The latest finding of SuperAwesome children’s ecommerce study has revealed that despite the sharp rise of ecommerce activity in the region, Southeast Asian children don’t spend much online. According to the ‘kids safe’ digital marketing platform, Southeast Asian kids are also far more likely to spend money on snacks or confectionary than books compared to children in the West.

64% of 6­-14 year old’s in the region claim never to make purchases online or spend their pocket money on digital products.

In the study of 1,800 kids in Indonesia, Malaysia, Singapore, Thailand and Vietnam by kids platform SuperAwesome, on average 65% of 6­14 year old’s claim to spend their pocket money on drinks and snacks, and only 44% spend on toys and less than 15% on computer games.

Contrast to British kids of the same age, who favor spending their pocket money on games (63%), clothes (45%) and eating out (33%).

SuperAwesome Ecommerce Study

Kids in Southeast Asia like to snacks more than buying toys.

Brand awareness of snacks and meal brands such as KFC and McDonald’s in Southeast Asia is far higher (75%) than of global toy brands (35%) such as My Little Pony and Hot Wheels.

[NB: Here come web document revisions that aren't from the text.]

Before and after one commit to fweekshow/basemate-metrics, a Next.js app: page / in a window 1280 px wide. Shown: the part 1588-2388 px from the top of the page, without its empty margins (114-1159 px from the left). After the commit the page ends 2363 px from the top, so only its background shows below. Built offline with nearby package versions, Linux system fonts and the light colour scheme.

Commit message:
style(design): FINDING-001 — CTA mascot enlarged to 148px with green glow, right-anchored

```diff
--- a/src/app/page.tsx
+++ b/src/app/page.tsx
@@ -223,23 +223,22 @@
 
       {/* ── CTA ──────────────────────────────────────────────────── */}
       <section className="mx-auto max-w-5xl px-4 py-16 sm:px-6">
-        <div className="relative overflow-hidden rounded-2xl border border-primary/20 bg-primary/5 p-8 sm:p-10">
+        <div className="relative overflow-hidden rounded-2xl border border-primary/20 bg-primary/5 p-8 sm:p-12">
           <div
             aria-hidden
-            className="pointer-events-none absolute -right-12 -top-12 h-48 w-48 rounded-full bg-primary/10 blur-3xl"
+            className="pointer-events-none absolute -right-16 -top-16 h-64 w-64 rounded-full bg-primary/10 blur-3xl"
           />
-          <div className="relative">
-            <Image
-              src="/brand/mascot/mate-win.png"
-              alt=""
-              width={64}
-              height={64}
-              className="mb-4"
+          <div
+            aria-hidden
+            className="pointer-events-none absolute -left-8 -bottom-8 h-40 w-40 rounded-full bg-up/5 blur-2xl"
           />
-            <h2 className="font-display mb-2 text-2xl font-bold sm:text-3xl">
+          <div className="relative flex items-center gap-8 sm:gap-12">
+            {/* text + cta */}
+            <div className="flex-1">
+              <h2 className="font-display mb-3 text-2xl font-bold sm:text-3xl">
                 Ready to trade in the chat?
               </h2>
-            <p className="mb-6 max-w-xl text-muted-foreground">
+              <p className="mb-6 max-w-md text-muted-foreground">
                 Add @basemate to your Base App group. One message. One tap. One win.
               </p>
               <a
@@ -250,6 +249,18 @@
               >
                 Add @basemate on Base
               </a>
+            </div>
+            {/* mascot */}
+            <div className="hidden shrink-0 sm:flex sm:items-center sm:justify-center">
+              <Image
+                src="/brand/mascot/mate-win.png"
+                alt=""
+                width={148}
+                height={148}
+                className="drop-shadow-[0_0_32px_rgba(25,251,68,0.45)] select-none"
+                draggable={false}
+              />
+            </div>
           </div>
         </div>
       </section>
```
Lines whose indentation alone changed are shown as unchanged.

Singapore and Malaysia are the exceptions, as the kids there are familiar with toy brands such as Lego.

Vietnam stands out as a market where books are a popular item for kids to spend pocket money on, Thailand for eating out and Indonesia for drinks, snacks and confectionery. Quan Nguyen, director of SuperAwesome, said this is because FMCG companies were much earlier to enter ASEAN markets and toy brands have been sold through local distributors and have far smaller marketing budgets.

Thailand is the only country where kids do spend money on apps.

Digital activity is low among youngsters in the region because you don’t need to go online to buy snacks and online spending, particularly for kids under the age of 13, starts with parents, however this may change with apps like PokemonGo. The trust of online transactions remains relatively low and cash is still the preferred payment method in fear of fraud. Plus, many shops load free apps for customers on to your phone without the need for an account or a credit card.

Click to see the full Children’s Ecommerce infographic.

 

A version of this appeared in Mumbrella Asia on August 9. Read the full article here.